[Extracted records]
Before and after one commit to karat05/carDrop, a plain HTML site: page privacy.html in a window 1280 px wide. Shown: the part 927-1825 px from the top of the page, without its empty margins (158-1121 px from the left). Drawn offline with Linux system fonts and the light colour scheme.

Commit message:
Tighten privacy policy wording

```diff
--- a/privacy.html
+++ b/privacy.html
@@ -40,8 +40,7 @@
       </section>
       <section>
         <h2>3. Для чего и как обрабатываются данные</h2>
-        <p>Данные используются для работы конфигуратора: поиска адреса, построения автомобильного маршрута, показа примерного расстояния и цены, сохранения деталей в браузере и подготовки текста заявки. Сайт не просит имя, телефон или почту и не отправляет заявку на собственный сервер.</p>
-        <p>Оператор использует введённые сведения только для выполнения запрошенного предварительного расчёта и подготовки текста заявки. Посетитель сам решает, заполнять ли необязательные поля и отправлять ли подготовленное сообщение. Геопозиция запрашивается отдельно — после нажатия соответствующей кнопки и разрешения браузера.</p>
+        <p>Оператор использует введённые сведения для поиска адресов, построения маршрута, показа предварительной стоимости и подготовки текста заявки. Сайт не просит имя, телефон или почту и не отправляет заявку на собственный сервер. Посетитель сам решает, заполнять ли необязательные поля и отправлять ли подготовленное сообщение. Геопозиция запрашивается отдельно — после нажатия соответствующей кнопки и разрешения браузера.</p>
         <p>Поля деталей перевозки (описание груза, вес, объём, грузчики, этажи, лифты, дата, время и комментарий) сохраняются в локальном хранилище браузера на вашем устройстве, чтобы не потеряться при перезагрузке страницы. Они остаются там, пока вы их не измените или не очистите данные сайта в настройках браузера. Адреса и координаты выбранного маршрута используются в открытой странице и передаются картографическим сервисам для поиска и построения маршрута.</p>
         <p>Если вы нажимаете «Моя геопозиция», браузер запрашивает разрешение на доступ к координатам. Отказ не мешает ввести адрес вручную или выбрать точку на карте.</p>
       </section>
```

• [Your task]
Each line of the data should be reproduced exactly as it appears.

• [Exercise answer]
Before and after one commit to karat05/carDrop, a plain HTML site: page privacy.html in a window 1280 px wide. Shown: the part 927-1825 px from the top of the page, without its empty margins (158-1121 px from the left). Drawn offline with Linux system fonts and the light colour scheme.

Commit message:
Tighten privacy policy wording

```diff
--- a/privacy.html
+++ b/privacy.html
@@ -40,8 +40,7 @@
       </section>
       <section>
         <h2>3. Для чего и как обрабатываются данные</h2>
-        <p>Данные используются для работы конфигуратора: поиска адреса, построения автомобильного маршрута, показа примерного расстояния и цены, сохранения деталей в браузере и подготовки текста заявки. Сайт не просит имя, телефон или почту и не отправляет заявку на собственный сервер.</p>
-        <p>Оператор использует введённые сведения только для выполнения запрошенного предварительного расчёта и подготовки текста заявки. Посетитель сам решает, заполнять ли необязательные поля и отправлять ли подготовленное сообщение. Геопозиция запрашивается отдельно — после нажатия соответствующей кнопки и разрешения браузера.</p>
+        <p>Оператор использует введённые сведения для поиска адресов, построения маршрута, показа предварительной стоимости и подготовки текста заявки. Сайт не просит имя, телефон или почту и не отправляет заявку на собственный сервер. Посетитель сам решает, заполнять ли необязательные поля и отправлять ли подготовленное сообщение. Геопозиция запрашивается отдельно — после нажатия соответствующей кнопки и разрешения браузера.</p>
         <p>Поля деталей перевозки (описание груза, вес, объём, грузчики, этажи, лифты, дата, время и комментарий) сохраняются в локальном хранилище браузера на вашем устройстве, чтобы не потеряться при перезагрузке страницы. Они остаются там, пока вы их не измените или не очистите данные сайта в настройках браузера. Адреса и координаты выбранного маршрута используются в открытой странице и передаются картографическим сервисам для поиска и построения маршрута.</p>
         <p>Если вы нажимаете «Моя геопозиция», браузер запрашивает разрешение на доступ к координатам. Отказ не мешает ввести адрес вручную или выбрать точку на карте.</p>
       </section>
```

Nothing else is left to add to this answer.